__Work order__
Please tally the lines in the material below that contain the word "from", and give the count only.
_ _ _
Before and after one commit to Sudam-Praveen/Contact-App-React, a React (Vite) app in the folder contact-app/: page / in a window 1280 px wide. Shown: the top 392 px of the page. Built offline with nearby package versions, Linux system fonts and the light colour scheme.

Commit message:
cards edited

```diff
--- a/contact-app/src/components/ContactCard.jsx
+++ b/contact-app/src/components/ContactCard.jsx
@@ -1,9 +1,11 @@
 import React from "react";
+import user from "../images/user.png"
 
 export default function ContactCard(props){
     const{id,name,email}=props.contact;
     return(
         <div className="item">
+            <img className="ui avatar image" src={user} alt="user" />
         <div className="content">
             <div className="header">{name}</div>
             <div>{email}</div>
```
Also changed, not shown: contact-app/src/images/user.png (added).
_ _ _
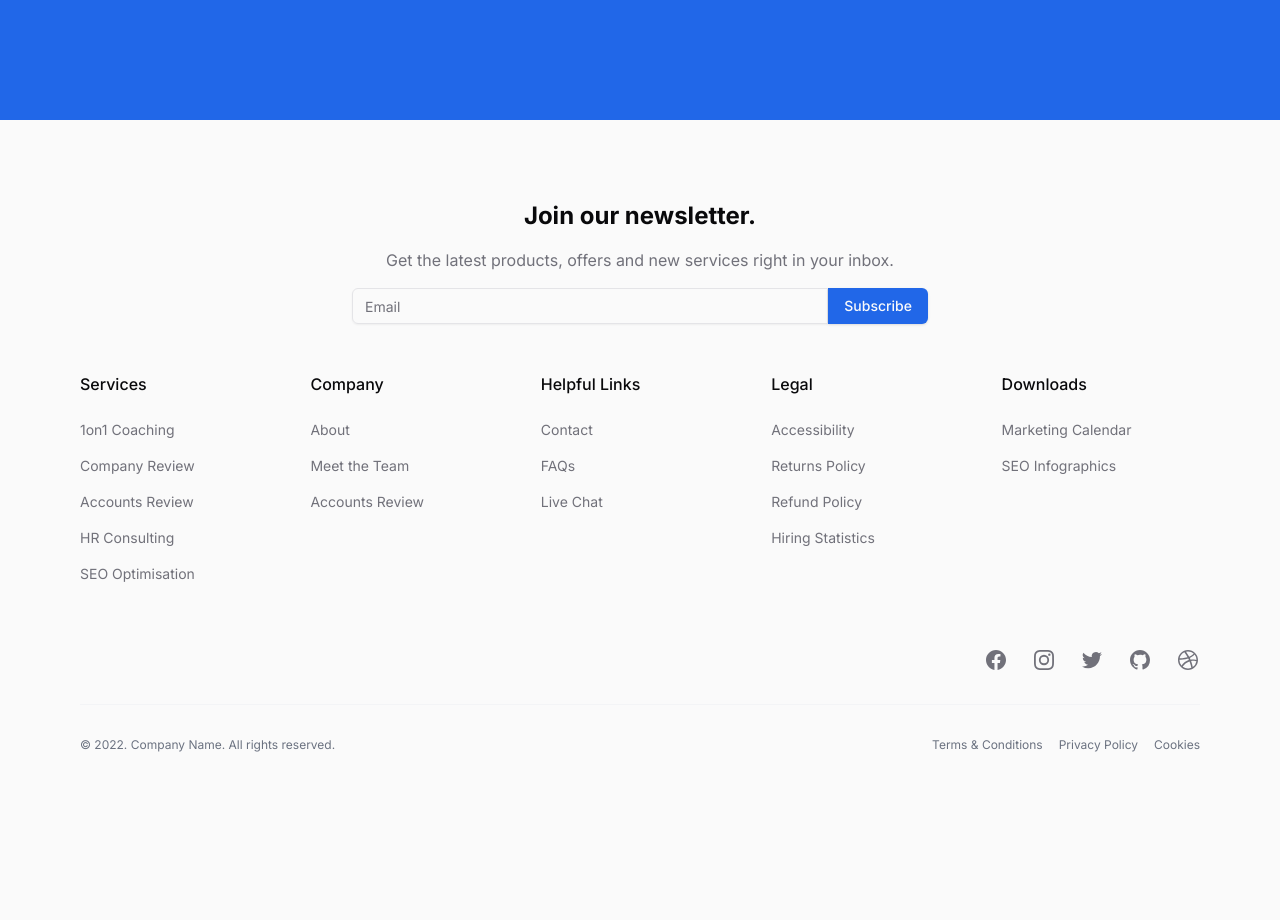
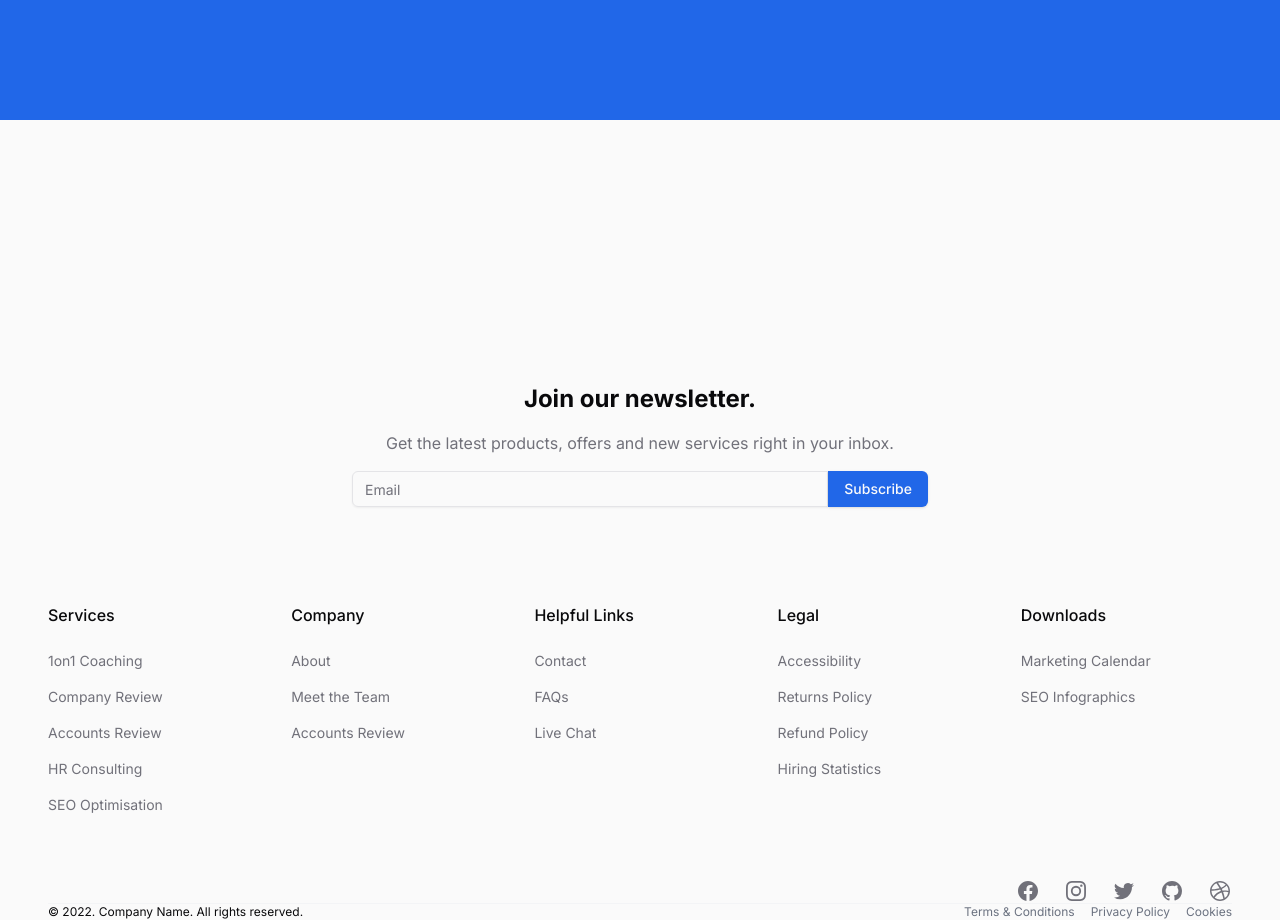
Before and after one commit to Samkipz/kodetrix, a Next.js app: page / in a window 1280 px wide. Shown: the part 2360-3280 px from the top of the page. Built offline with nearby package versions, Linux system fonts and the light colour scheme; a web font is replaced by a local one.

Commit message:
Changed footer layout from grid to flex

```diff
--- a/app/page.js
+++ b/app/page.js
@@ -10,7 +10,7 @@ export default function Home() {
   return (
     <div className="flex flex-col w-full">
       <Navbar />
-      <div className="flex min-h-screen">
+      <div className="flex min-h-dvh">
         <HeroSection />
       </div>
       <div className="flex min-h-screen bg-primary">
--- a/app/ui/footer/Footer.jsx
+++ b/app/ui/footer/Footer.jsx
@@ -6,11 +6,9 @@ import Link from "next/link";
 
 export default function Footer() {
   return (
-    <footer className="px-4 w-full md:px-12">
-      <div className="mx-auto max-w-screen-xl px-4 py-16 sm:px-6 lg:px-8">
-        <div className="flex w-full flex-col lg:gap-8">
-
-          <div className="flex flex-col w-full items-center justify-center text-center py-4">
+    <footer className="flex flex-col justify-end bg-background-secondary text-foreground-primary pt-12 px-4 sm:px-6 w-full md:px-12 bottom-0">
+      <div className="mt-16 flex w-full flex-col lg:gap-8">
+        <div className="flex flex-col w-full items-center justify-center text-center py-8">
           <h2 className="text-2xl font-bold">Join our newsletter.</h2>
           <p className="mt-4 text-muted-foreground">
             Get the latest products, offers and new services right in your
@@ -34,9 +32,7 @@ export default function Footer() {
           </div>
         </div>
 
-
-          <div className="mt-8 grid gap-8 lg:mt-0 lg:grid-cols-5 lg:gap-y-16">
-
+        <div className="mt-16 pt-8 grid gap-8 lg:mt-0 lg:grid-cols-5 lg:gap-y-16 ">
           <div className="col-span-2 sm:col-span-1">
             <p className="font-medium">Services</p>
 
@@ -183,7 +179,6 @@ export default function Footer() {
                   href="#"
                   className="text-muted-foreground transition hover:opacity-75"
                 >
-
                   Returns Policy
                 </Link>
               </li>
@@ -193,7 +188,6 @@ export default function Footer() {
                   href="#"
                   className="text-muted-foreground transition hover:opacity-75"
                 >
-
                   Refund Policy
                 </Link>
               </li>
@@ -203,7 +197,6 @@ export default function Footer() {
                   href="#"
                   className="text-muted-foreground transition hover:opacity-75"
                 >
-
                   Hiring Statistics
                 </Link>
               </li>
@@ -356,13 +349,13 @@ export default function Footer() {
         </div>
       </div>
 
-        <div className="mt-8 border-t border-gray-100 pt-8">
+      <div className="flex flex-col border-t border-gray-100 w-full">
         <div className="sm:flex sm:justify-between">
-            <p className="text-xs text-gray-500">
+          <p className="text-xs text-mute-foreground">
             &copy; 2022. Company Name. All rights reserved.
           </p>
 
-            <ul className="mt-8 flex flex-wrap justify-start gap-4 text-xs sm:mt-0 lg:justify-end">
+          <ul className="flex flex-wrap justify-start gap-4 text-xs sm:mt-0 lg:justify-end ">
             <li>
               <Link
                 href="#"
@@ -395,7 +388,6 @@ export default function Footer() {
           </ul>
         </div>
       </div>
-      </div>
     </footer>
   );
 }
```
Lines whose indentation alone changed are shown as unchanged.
_ _ _
__Your solution__
5